The victims of assault and rape are not just women and what took place was insulting and self-serving. It's now morphed into "poor Michelle Williams." Mark Wahlberg's not the problem. She should have hired a better agent. If a film has reshoots or goes beyond it's shooting schedule, you get that in writing and you get what you want. And it's generally the easiest thing to get in a contract because the studio expects the director to stick to the shooting schedule. This is not a gender issue -- that Mark got more money that Michelle for reshoots -- it's an issue about making the demands you need to make. Joan Crawford accidentally saw Bette Davis' contract for WHATEVER HAPPENED TO BABY JANE? She saw Bette was getting a better per diem and other benefits. Joan, like Bette, was a woman. It wasn't sexism. It has to do with representation and also with hawk-eyeing the work you're paying your agent a commission to do.
Michelle is not going to get as much to make a film as Mark is currently. He's established as the lead of several hit films and she's not been the lead in any hit film. But she is an extremely talented actress and her agent should have demanded a hard out and a most favored nation clause. If her agent had, the studio would have been forced to pay Michelle for the reshoots and pay her what they were paying Mark.
When FOX sued Elizabeth Taylor, it wasn't about the box office for CLEOPATRA. It was about the fact that they didn't want to pay her what they owed her. (This is when they tried to invoke a moral's clause, etc.) Her contract stipulated what she would be paid for the scheduled shooting and what she'd be paid if shooting went over. This is not a new issue. Michelle was poorly represented and might want to consider new representation.
But if we could leave the issue of wage gap -- which always looks a little elitist when you're that far above poverty level -- don't mistake what happened at the Golden Globes with fighting for -- or even respecting -- the survivors of assault and harassment.
All victims are not women. Anthony Edwards bravely came forward to talk about what happened to him. It devalues Anthony and every other male survivor when we jabber away about women, women, women without ever acknowledging that anyone can be a victim.

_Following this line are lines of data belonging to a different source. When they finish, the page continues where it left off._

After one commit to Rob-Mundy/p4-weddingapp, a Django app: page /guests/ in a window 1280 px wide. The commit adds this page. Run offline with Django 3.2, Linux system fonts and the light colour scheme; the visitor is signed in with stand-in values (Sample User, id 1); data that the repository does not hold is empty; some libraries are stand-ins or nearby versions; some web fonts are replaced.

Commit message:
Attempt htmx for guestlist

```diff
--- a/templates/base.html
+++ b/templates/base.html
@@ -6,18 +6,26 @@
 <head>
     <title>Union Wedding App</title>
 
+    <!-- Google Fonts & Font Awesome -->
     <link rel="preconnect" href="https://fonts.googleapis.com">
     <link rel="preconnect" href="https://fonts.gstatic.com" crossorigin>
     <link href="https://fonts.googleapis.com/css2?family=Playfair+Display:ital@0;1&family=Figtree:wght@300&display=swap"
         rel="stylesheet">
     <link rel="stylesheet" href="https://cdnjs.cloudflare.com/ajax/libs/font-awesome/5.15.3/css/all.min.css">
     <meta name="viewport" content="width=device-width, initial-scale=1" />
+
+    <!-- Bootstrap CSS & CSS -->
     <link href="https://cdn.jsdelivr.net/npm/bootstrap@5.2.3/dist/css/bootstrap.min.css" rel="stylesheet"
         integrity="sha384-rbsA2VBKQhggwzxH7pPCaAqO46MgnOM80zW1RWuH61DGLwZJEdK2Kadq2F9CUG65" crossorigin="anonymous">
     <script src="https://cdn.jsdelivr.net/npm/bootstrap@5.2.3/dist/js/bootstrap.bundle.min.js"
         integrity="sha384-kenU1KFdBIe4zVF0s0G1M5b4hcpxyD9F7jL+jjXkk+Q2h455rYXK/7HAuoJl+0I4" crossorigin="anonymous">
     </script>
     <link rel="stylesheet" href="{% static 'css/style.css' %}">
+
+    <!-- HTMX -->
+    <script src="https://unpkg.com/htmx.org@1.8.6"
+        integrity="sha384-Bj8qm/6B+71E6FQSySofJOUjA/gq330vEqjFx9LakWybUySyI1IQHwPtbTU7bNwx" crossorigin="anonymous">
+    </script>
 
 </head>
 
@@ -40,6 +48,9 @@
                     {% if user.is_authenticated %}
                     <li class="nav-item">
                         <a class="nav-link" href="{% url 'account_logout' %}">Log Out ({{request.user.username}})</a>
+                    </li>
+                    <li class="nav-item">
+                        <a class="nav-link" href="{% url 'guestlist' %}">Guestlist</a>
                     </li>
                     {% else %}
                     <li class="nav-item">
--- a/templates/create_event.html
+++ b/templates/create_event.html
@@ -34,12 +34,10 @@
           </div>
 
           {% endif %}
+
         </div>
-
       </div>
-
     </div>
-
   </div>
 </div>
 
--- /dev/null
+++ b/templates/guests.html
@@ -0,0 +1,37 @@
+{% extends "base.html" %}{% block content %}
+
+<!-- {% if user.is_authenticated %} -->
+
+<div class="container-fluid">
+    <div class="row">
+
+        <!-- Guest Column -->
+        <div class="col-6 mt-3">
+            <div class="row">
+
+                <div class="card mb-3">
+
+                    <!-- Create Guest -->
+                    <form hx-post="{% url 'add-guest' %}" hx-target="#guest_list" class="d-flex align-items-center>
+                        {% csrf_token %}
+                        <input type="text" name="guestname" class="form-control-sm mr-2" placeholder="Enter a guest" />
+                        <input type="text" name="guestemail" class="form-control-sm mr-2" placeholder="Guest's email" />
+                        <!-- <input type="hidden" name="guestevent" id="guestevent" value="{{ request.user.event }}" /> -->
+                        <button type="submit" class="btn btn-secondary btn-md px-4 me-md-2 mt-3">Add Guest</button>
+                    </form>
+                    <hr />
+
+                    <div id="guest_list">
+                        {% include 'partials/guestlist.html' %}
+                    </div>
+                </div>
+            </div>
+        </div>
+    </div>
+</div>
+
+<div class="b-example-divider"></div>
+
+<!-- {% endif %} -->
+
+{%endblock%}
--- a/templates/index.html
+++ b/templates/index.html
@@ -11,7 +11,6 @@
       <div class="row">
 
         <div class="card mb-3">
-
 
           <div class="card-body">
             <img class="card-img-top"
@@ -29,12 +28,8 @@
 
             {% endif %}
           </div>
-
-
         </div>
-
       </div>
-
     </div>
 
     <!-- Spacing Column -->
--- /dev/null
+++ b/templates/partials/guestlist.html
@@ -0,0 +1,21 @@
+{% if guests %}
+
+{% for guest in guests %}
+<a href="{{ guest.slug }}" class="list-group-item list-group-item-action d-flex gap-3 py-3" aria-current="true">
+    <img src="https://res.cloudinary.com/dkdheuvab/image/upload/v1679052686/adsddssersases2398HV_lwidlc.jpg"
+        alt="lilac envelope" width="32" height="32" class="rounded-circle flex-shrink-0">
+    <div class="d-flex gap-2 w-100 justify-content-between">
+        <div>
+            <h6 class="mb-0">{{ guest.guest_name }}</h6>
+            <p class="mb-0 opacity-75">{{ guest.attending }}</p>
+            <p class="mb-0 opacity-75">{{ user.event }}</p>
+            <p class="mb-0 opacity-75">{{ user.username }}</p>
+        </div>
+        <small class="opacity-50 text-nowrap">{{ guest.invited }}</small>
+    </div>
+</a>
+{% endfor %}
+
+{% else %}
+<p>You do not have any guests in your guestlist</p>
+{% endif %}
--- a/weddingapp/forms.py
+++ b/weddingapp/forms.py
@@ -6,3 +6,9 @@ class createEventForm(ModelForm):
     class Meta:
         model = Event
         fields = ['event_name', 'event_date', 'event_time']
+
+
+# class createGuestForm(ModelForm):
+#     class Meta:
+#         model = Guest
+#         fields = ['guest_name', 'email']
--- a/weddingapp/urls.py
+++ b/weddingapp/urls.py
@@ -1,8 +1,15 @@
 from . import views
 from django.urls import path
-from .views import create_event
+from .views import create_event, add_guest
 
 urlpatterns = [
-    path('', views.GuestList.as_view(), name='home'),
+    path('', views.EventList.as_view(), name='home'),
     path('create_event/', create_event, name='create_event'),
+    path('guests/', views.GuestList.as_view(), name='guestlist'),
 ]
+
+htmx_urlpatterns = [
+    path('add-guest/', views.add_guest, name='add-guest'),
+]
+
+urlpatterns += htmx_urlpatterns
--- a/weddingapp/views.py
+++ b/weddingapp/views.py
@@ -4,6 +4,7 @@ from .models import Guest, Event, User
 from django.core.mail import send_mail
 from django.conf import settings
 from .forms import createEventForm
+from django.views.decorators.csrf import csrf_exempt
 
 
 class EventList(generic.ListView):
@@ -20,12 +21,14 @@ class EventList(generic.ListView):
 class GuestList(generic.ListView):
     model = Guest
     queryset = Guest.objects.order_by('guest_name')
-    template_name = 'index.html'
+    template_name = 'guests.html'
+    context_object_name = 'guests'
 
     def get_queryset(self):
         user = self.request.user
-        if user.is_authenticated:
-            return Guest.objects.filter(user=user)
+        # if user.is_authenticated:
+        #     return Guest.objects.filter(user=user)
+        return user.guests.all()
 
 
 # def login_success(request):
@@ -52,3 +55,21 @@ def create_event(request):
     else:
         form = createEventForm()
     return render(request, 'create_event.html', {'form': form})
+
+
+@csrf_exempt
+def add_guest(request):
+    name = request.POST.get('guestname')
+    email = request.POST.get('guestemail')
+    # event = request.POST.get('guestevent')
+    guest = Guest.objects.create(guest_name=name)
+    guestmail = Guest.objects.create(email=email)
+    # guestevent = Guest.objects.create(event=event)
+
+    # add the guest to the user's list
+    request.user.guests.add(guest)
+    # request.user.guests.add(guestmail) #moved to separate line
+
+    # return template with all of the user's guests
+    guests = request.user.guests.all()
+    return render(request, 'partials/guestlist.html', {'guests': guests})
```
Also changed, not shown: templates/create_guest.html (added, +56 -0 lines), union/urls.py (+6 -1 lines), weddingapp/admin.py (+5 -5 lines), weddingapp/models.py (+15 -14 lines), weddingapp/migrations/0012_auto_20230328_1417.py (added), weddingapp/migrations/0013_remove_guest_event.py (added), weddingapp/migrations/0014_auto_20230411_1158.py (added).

To present the falsehood that the victims are women only and then to use it to whine about how many female directors this or wage that is nonsense. It was embarrassing.
I firmly support equal pay for equal work, I champion women directors. Those are important issues.
But if the topic for the night is assault and harassment, then you do not waste time on those two topics and get applause. You should instead be called out for diverting attention from the issue on hand and also for stereotyping survivors.
We need to note this from WSWS:
The following community sites -- plus Jody Watley -- updated: